Queer icon Marsha P Johnson
Tens of thousands of people are calling for queer Stonewall Riots icon Marsha P Johnson to be honoured with a statue in her New Jersey home town.
Johnson was a transgender woman who is credited as one of three people who sparked the Stonewall Riots on 28 June 1969 after police raided the Stonewall Inn in Greenwich Village, New York City. These events are said to have launched the modern LGBTQ+ rights movement.
More than 50,000 people have now signed a petition demanding that the statue of Christopher Columbus in the city of Elizabeth be removed and replaced with a monument to Johnson. The petition’s creator, Celine Da Silva says that celebrating Columbus is glorifying European colonialism.
“Although it is widely taught that Columbus ‘discovered’ the Americas, he could not have ‘discovered’ land that was already occupied by indigenous groups,” she states.
Instead, Da Silva argues, “we should commemorate Marsha P. Johnson for the incredible things she did in her lifetime and for the inspiration she is to members of the LGBT+ community worldwide, especially black trans women.”
Post-Stonewall, Johnson remained an LGBTQ activist and participated in the Christopher Street Liberation Parade on the one-year anniversary of the Stonewall Riots; this event would precede what we today know as Pride parades.
Johnson joined the Gay Liberation Front and co-founded the Street Transvestite Action Revolutionaries (STAR), a radical political collective that provided support and housing to homeless queer youth and sex workers in Lower Manhattan.
She would later join ACT UP and became a prominent AIDS activist until her death in 1992 when her body was discovered floating in the Hudson River. It was initially ruled a suicide, but activist Mariah Lopez succeeding in getting the NYPD to reopen the case as a possible homicide in 2012 (although the case remains unsolved).
Statues to commemorate both Johnson and her friend and activist Sylvia Rivera are already set to be erected in Greenwich Village, with the support of Mayor Bill de Blasio. These are believed to be among the first in the world to honour transgender individuals.
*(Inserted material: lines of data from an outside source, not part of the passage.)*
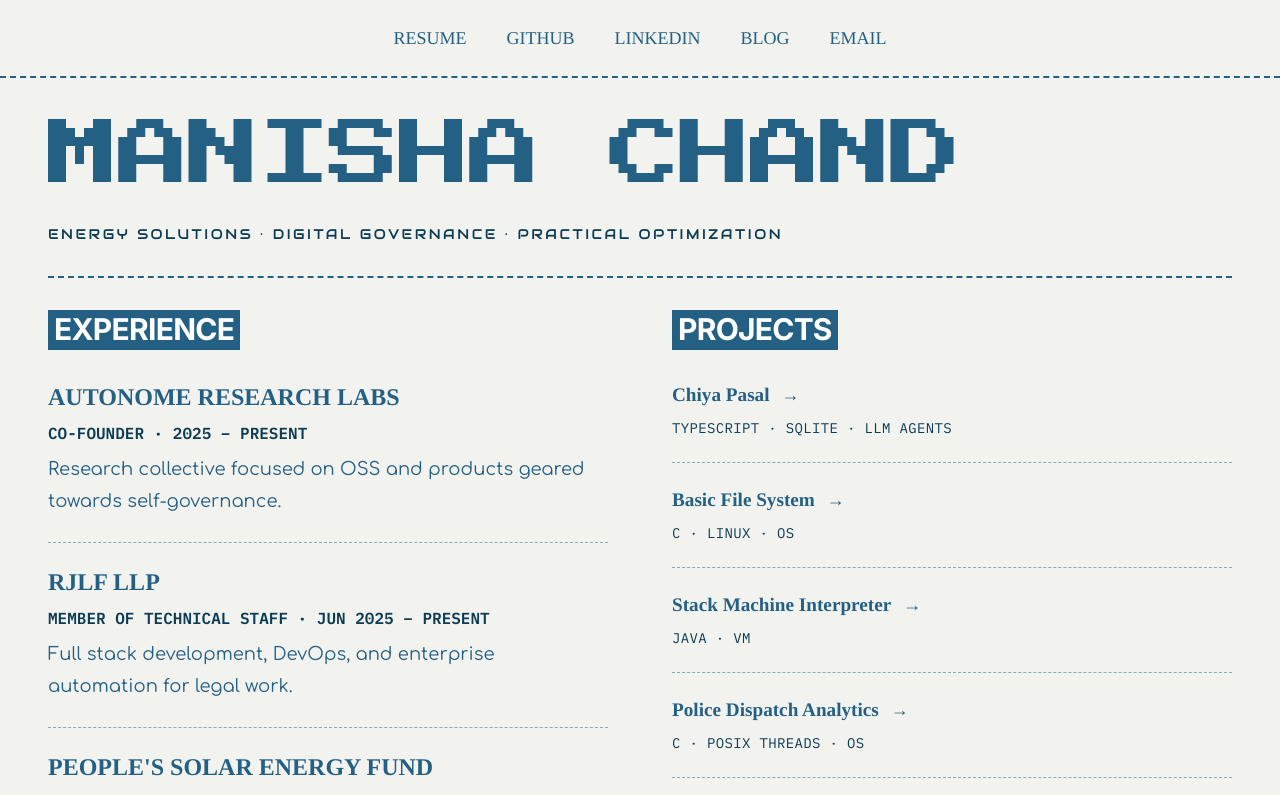
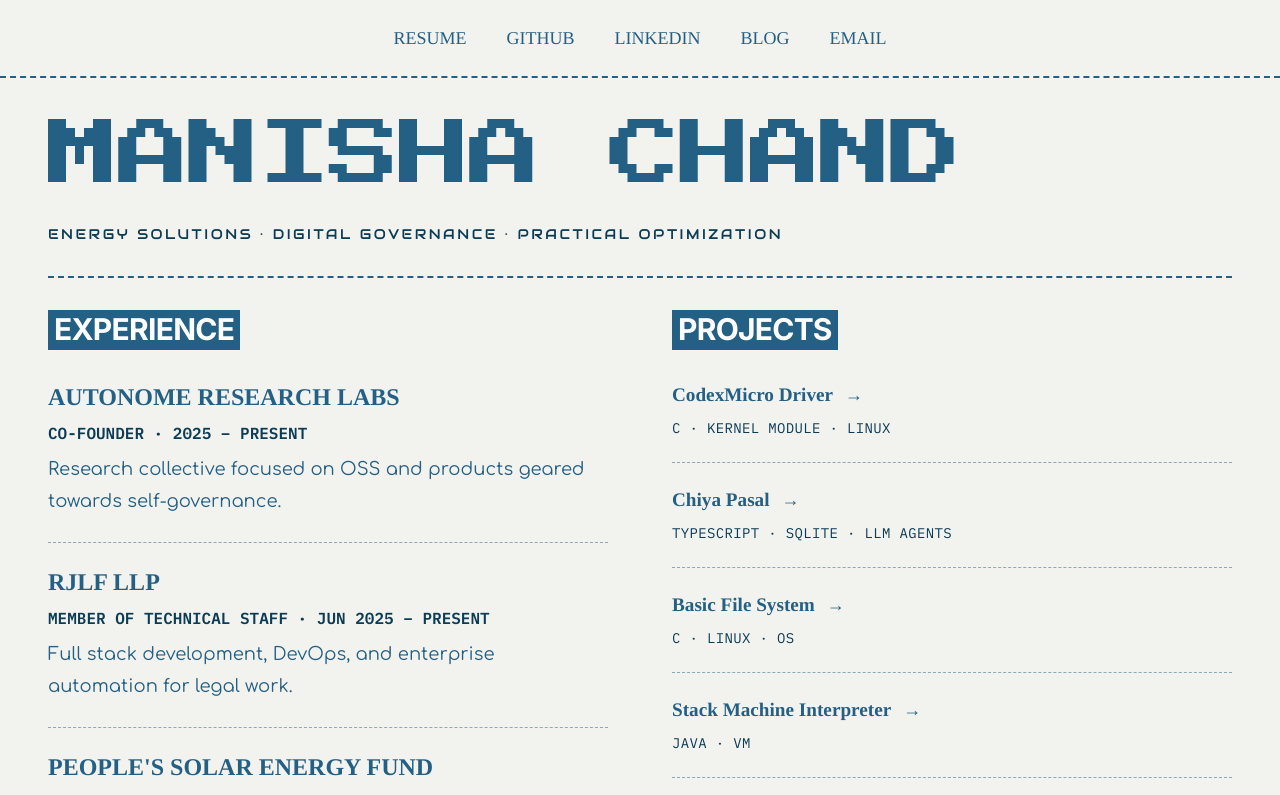
Before and after one commit to build4me2/Portfolio-Manisha, a React (Vite) app: page / in a window 1280 px wide. Shown: the top 795 px of the page. Built offline with nearby package versions, Linux system fonts and the light colour scheme.

Commit message:
Add CodexMicro Driver project

```diff
--- a/src/data/portfolio.ts
+++ b/src/data/portfolio.ts
@@ -44,6 +44,11 @@ export const experience = [
 
 export const projects = [
   {
+    title: 'CodexMicro Driver',
+    href: 'https://github.com/build4me2/codexmicro-driver',
+    meta: 'C · KERNEL MODULE · LINUX',
+  },
+  {
     title: 'Chiya Pasal',
     href: 'https://github.com/autonome-research/chiya-pasal',
     meta: 'TYPESCRIPT · SQLITE · LLM AGENTS',
```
This June, Google featured a logo illustration, known as a “Google Doodle,” of Johnson on its search page to commemorate Pride Month.